Joe Martin-Jard will become the Central Land Council’s first chief executive officer in the New Year, taking over from retiring CLC director David Ross.
In a unanimous decision, the CLC executive decided to appoint Mr Martin-Jard, a senior federal public servant who was born and raised in the Northern Territory.
The Alice Springs based regional manager in the Department of Prime Minister and Cabinet will become only the fourth administrative head of the CLC in more than four decades.
“We are very happy that Mr Martin-Jard has accepted our offer. He has a good sense of humour, shares our values and is someone we can all work with,” said CLC chair Francis Kelly.
“He’s got what it takes to succeed in one of the most challenging and rewarding jobs in Aboriginal affairs.”
Mr Martin-Jard’s most recent focus as a public servant has been on Aboriginal employment, economic development and community services.
He also brings experience from the private and non-government sectors to the new role, having held leadership positions in Darwin’s Danila Dilba Health Service and the Aboriginal Medical Services Alliance of the NT and managed a Top End labour hire company.
CLC constituents in the Barkly remember Mr Martin-Jard as ATSIC’s regional manager in Tennant Creek, where he oversaw major housing and infrastructure projects between 2001 and 2004 that created jobs and business opportunities for locals.
Of Kamilaroi descent, he holds tertiary qualifications in international and public sector management.
The appointment concludes a national search for a successor for Mr Ross, who has led the land council since 1989, interrupted by a few years as ATSIC commissioner and executive chair of the Indigenous Land Corporation.
Mr Kelly thanked Mr Ross for his four decades of excellent and dedicated service.
“Rossy has done so much for the CLC – we can’t really thank him enough. We will all miss him but he really deserves a break,” he said.
“He is not just an outstanding director, he is also our longest serving employee.”

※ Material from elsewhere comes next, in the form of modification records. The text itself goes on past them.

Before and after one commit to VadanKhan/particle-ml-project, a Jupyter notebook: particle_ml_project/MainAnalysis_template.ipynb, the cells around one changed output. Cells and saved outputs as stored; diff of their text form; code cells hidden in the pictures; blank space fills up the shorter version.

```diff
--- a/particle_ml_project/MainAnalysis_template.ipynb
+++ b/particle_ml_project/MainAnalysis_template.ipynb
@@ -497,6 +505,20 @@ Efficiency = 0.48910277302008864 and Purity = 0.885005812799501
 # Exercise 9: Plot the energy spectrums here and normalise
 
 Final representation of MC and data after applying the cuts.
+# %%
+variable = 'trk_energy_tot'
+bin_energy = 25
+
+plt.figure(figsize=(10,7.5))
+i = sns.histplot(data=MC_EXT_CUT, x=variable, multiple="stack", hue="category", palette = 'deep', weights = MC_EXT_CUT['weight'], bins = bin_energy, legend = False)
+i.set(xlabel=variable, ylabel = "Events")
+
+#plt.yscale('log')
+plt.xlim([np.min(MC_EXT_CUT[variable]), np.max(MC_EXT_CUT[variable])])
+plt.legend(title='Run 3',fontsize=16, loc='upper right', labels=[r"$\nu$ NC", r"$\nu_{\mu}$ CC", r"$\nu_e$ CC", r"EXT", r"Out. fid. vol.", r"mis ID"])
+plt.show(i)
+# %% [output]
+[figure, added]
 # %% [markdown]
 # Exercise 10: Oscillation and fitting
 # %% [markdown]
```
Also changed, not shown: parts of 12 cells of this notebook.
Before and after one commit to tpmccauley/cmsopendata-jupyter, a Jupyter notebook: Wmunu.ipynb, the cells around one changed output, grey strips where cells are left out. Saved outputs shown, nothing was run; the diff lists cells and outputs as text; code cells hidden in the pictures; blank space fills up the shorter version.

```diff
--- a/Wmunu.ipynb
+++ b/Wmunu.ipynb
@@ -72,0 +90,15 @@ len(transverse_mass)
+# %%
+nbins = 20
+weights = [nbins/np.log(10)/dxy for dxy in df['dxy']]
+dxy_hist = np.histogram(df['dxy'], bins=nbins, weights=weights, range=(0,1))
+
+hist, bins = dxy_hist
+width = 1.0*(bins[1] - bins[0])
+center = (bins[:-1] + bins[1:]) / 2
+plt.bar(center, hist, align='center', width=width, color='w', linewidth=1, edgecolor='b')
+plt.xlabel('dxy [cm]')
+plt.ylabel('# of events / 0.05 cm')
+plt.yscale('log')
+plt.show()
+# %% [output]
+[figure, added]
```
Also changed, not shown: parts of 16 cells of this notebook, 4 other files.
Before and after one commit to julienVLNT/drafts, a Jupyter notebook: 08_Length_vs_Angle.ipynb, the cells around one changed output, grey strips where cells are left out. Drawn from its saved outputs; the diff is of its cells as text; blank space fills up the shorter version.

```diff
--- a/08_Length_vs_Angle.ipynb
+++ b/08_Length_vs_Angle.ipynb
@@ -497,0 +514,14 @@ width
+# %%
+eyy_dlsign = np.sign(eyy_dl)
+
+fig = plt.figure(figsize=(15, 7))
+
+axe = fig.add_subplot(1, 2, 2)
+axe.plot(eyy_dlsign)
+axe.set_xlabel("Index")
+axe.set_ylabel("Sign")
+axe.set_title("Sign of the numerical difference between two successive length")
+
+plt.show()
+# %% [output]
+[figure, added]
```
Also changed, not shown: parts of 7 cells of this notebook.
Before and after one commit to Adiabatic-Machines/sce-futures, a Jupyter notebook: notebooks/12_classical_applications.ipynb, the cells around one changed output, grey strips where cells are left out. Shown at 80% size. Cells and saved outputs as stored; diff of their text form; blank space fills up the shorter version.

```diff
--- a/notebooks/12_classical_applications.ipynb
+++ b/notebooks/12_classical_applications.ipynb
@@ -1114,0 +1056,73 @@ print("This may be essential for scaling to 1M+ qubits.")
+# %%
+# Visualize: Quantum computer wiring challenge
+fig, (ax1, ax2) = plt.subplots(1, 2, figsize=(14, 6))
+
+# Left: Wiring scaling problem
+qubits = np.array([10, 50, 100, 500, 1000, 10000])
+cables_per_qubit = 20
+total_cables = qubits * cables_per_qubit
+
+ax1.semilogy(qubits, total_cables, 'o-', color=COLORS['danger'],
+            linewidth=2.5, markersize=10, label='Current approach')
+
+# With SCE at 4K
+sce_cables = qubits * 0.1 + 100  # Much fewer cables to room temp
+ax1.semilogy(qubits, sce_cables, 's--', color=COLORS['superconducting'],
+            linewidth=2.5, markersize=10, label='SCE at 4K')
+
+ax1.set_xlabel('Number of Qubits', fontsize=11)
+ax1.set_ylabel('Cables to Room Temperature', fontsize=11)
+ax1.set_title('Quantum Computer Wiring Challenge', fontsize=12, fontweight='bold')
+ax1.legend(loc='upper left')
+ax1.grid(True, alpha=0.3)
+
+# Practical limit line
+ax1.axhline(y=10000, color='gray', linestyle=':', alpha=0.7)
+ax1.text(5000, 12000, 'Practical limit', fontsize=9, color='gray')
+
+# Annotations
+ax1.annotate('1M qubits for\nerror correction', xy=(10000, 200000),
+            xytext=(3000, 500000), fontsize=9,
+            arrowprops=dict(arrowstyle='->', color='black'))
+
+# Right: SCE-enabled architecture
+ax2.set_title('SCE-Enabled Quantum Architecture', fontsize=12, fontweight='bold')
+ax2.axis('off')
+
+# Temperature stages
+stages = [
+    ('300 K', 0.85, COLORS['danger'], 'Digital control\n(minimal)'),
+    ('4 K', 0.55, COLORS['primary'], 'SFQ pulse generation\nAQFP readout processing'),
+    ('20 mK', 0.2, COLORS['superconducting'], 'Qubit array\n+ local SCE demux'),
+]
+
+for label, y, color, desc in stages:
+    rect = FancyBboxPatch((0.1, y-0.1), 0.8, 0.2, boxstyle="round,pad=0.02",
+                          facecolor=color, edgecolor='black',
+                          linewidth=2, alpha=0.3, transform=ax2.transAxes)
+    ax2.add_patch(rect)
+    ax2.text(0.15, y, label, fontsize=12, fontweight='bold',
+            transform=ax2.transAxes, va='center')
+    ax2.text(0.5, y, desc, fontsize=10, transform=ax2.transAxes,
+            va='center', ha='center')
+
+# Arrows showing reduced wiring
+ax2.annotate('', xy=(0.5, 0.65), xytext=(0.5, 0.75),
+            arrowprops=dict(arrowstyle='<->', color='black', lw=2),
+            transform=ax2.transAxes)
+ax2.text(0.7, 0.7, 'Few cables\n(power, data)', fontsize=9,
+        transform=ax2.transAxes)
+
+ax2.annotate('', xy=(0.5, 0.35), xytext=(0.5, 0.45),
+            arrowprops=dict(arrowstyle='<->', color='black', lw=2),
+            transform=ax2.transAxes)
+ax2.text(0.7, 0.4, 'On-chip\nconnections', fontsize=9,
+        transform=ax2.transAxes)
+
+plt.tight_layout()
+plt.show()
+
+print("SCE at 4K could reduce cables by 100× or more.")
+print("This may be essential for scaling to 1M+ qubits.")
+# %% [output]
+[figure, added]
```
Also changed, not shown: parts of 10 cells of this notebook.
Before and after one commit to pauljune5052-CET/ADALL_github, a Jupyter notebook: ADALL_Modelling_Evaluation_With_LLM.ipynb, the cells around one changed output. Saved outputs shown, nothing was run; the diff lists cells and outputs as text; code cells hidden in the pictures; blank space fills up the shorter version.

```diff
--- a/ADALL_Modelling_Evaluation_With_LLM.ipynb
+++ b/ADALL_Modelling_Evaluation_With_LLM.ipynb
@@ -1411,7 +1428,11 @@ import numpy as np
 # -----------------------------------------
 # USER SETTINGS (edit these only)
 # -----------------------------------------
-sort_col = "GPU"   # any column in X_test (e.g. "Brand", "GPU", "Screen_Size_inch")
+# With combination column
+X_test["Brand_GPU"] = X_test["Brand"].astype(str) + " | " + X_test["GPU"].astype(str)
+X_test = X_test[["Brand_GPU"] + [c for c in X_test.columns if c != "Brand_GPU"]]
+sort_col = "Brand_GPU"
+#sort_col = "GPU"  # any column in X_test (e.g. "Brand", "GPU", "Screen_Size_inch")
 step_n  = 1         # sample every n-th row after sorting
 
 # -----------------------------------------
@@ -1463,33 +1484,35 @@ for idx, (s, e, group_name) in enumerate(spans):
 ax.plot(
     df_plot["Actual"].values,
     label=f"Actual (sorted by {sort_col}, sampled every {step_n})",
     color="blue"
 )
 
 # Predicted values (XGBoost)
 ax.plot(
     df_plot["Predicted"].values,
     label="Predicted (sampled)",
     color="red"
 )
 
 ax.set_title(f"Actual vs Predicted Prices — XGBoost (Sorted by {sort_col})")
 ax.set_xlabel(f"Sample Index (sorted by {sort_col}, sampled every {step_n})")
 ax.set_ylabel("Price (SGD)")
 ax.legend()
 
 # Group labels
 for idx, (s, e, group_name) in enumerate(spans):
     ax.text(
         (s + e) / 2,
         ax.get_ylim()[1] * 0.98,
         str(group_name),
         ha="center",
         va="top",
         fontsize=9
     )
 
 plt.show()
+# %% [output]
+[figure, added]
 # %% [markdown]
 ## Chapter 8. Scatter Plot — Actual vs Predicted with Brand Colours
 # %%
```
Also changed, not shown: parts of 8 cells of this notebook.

Mr Ross started at the CLC in 1979, in a position then called council clerk, and went on to play a significant role in national Aboriginal policy, particularly in relation to land rights and native title.
Mr Kelly said two recent highlights of his leadership were the expansion of the CLC’s successful Aboriginal ranger and community development programs.
“Rossy enjoys enormous respect across the nation, as well as the trust and confidence of his team. The elected members and the staff look forward to carrying on his legacy by supporting his successor,” he said.
Mr Martin-Jard will commence in early February.
A handover period between the CEO and the director will ensure a smooth transition during a time when the CLC’s constituents will also elect a new council.